== WHAT IS EXPECTED ==
Repeat the listing below line by line, exactly, leaving its pictures behind.
#### DATA EXTRACTS ####
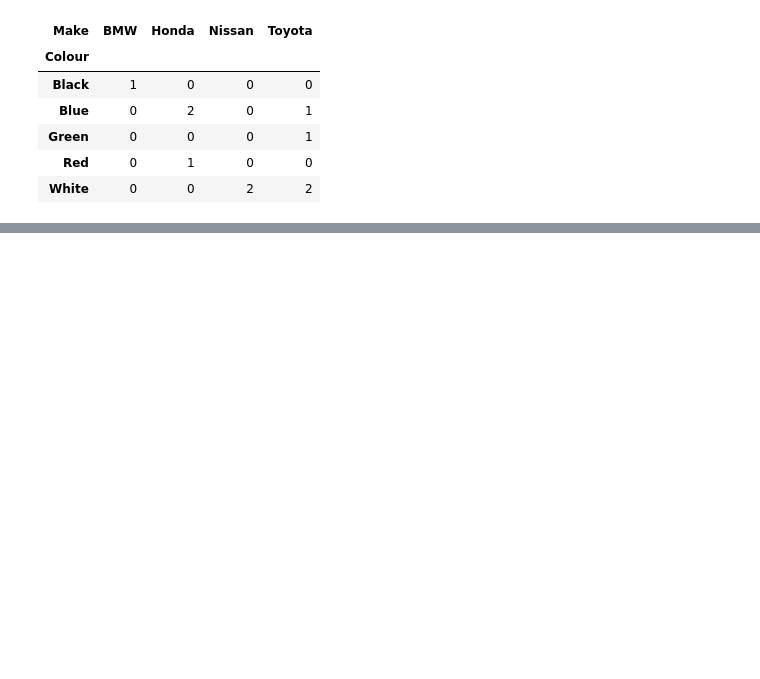
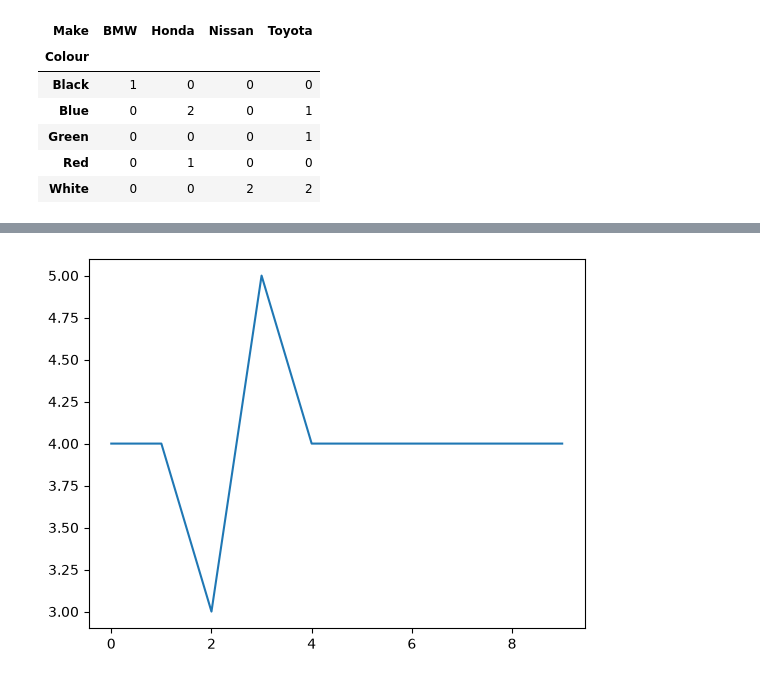
Before and after one commit to lakshanapriya05/repo_GenAI, a Jupyter notebook: pandas.ipynb, the cells around one changed output, grey strips where cells are left out. Drawn from its saved outputs; the diff is of its cells as text; code cells hidden in the pictures; blank space fills up the shorter version.

```diff
--- a/pandas.ipynb
+++ b/pandas.ipynb
@@ -262,0 +279,4 @@ pd.crosstab(new_df["Make"],new_df["Colour"])
+# %%
+ new_df["Doors"].plot();
+# %% [output]
+[figure, added]
```
Also changed, not shown: parts of 81 cells of this notebook, 2 other files.
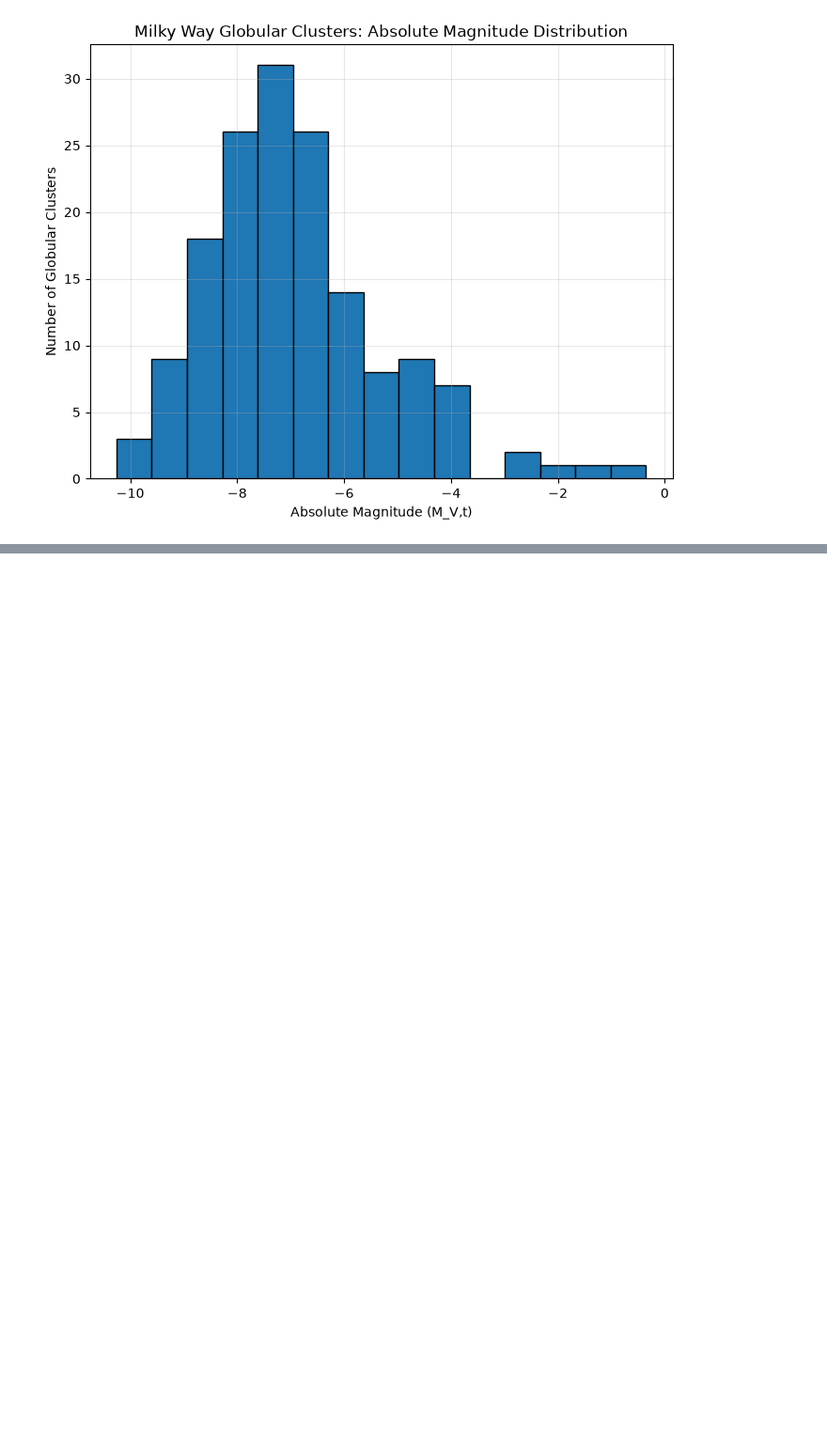
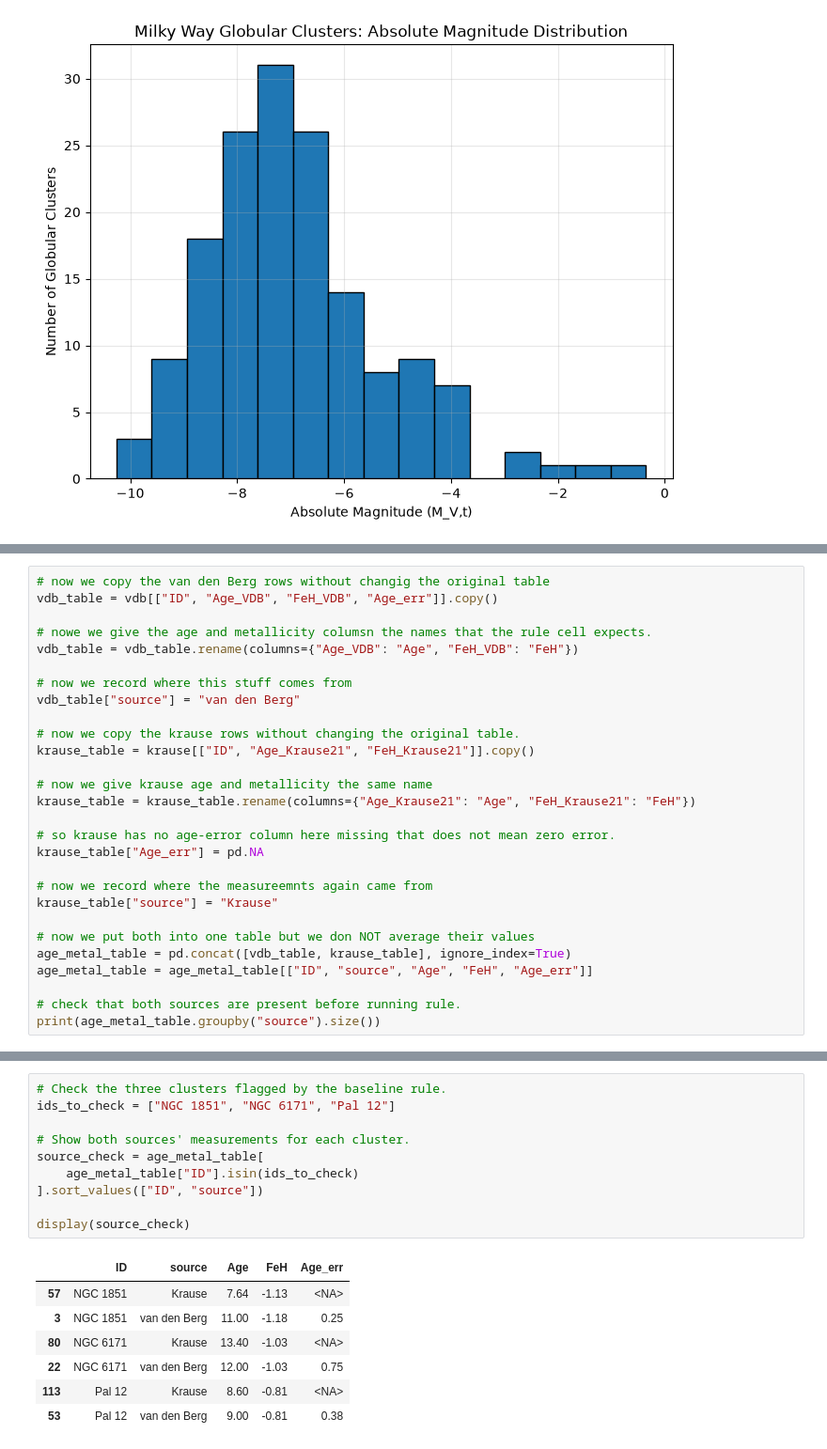
Before and after one commit to FeymanMCSQ/PHYS3116-Computational-Assignment, a Jupyter notebook: Aditi's folder/plots.ipynb, the cells around one changed output, grey strips where cells are left out. Shown at 94% size. Cells and saved outputs as stored; diff of their text form; blank space fills up the shorter version.

```diff
--- a/Aditi's folder/plots.ipynb
+++ b/Aditi's folder/plots.ipynb
@@ -77,0 +127,28 @@ plt.show()
+# %%
+# now we copy the van den Berg rows without changig the original table
+vdb_table = vdb[["ID", "Age_VDB", "FeH_VDB", "Age_err"]].copy()
+
+# nowe we give the age and metallicity columsn the names that the rule cell expects.
+vdb_table = vdb_table.rename(columns={"Age_VDB": "Age", "FeH_VDB": "FeH"})
+
+# now we record where this stuff comes from
+vdb_table["source"] = "van den Berg"
+
+# now we copy the krause rows without changing the original table.
+krause_table = krause[["ID", "Age_Krause21", "FeH_Krause21"]].copy()
+
+# now we give krause age and metallicity the same name
+krause_table = krause_table.rename(columns={"Age_Krause21": "Age", "FeH_Krause21": "FeH"})
+
+# so krause has no age-error column here missing that does not mean zero error.
+krause_table["Age_err"] = pd.NA
+
+# now we record where the measureemnts again came from
+krause_table["source"] = "Krause"
+
+# now we put both into one table but we don NOT average their values
+age_metal_table = pd.concat([vdb_table, krause_table], ignore_index=True)
+age_metal_table = age_metal_table[["ID", "source", "Age", "FeH", "Age_err"]]
+
+# check that both sources are present before running rule.
+print(age_metal_table.groupby("source").size())
@@ -77,0 +429,18 @@ plt.show()
+# %%
+# Check the three clusters flagged by the baseline rule.
+ids_to_check = ["NGC 1851", "NGC 6171", "Pal 12"]
+
+# Show both sources' measurements for each cluster.
+source_check = age_metal_table[
+    age_metal_table["ID"].isin(ids_to_check)
+].sort_values(["ID", "source"])
+
+display(source_check)
+# %% [output]
+|  | ID | source | Age | FeH | Age_err |
+| 57 | NGC 1851 | Krause | 7.64 | -1.13 | <NA> |
+| 3 | NGC 1851 | van den Berg | 11.00 | -1.18 | 0.25 |
+| 80 | NGC 6171 | Krause | 13.40 | -1.03 | <NA> |
+| 22 | NGC 6171 | van den Berg | 12.00 | -1.03 | 0.75 |
+| 113 | Pal 12 | Krause | 8.60 | -0.81 | <NA> |
+| 53 | Pal 12 | van den Berg | 9.00 | -0.81 | 0.38 |
```
Also changed, not shown: parts of 7 cells of this notebook.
####
== YOUR RESPONSE ==
Before and after one commit to lakshanapriya05/repo_GenAI, a Jupyter notebook: pandas.ipynb, the cells around one changed output, grey strips where cells are left out. Drawn from its saved outputs; the diff is of its cells as text; code cells hidden in the pictures; blank space fills up the shorter version.

```diff
--- a/pandas.ipynb
+++ b/pandas.ipynb
@@ -262,0 +279,4 @@ pd.crosstab(new_df["Make"],new_df["Colour"])
+# %%
+ new_df["Doors"].plot();
+# %% [output]
+[figure, added]
```
Also changed, not shown: parts of 81 cells of this notebook, 2 other files.
Before and after one commit to FeymanMCSQ/PHYS3116-Computational-Assignment, a Jupyter notebook: Aditi's folder/plots.ipynb, the cells around one changed output, grey strips where cells are left out. Shown at 94% size. Cells and saved outputs as stored; diff of their text form; blank space fills up the shorter version.

```diff
--- a/Aditi's folder/plots.ipynb
+++ b/Aditi's folder/plots.ipynb
@@ -77,0 +127,28 @@ plt.show()
+# %%
+# now we copy the van den Berg rows without changig the original table
+vdb_table = vdb[["ID", "Age_VDB", "FeH_VDB", "Age_err"]].copy()
+
+# nowe we give the age and metallicity columsn the names that the rule cell expects.
+vdb_table = vdb_table.rename(columns={"Age_VDB": "Age", "FeH_VDB": "FeH"})
+
+# now we record where this stuff comes from
+vdb_table["source"] = "van den Berg"
+
+# now we copy the krause rows without changing the original table.
+krause_table = krause[["ID", "Age_Krause21", "FeH_Krause21"]].copy()
+
+# now we give krause age and metallicity the same name
+krause_table = krause_table.rename(columns={"Age_Krause21": "Age", "FeH_Krause21": "FeH"})
+
+# so krause has no age-error column here missing that does not mean zero error.
+krause_table["Age_err"] = pd.NA
+
+# now we record where the measureemnts again came from
+krause_table["source"] = "Krause"
+
+# now we put both into one table but we don NOT average their values
+age_metal_table = pd.concat([vdb_table, krause_table], ignore_index=True)
+age_metal_table = age_metal_table[["ID", "source", "Age", "FeH", "Age_err"]]
+
+# check that both sources are present before running rule.
+print(age_metal_table.groupby("source").size())
@@ -77,0 +429,18 @@ plt.show()
+# %%
+# Check the three clusters flagged by the baseline rule.
+ids_to_check = ["NGC 1851", "NGC 6171", "Pal 12"]
+
+# Show both sources' measurements for each cluster.
+source_check = age_metal_table[
+    age_metal_table["ID"].isin(ids_to_check)
+].sort_values(["ID", "source"])
+
+display(source_check)
+# %% [output]
+|  | ID | source | Age | FeH | Age_err |
+| 57 | NGC 1851 | Krause | 7.64 | -1.13 | <NA> |
+| 3 | NGC 1851 | van den Berg | 11.00 | -1.18 | 0.25 |
+| 80 | NGC 6171 | Krause | 13.40 | -1.03 | <NA> |
+| 22 | NGC 6171 | van den Berg | 12.00 | -1.03 | 0.75 |
+| 113 | Pal 12 | Krause | 8.60 | -0.81 | <NA> |
+| 53 | Pal 12 | van den Berg | 9.00 | -0.81 | 0.38 |
```
Also changed, not shown: parts of 7 cells of this notebook.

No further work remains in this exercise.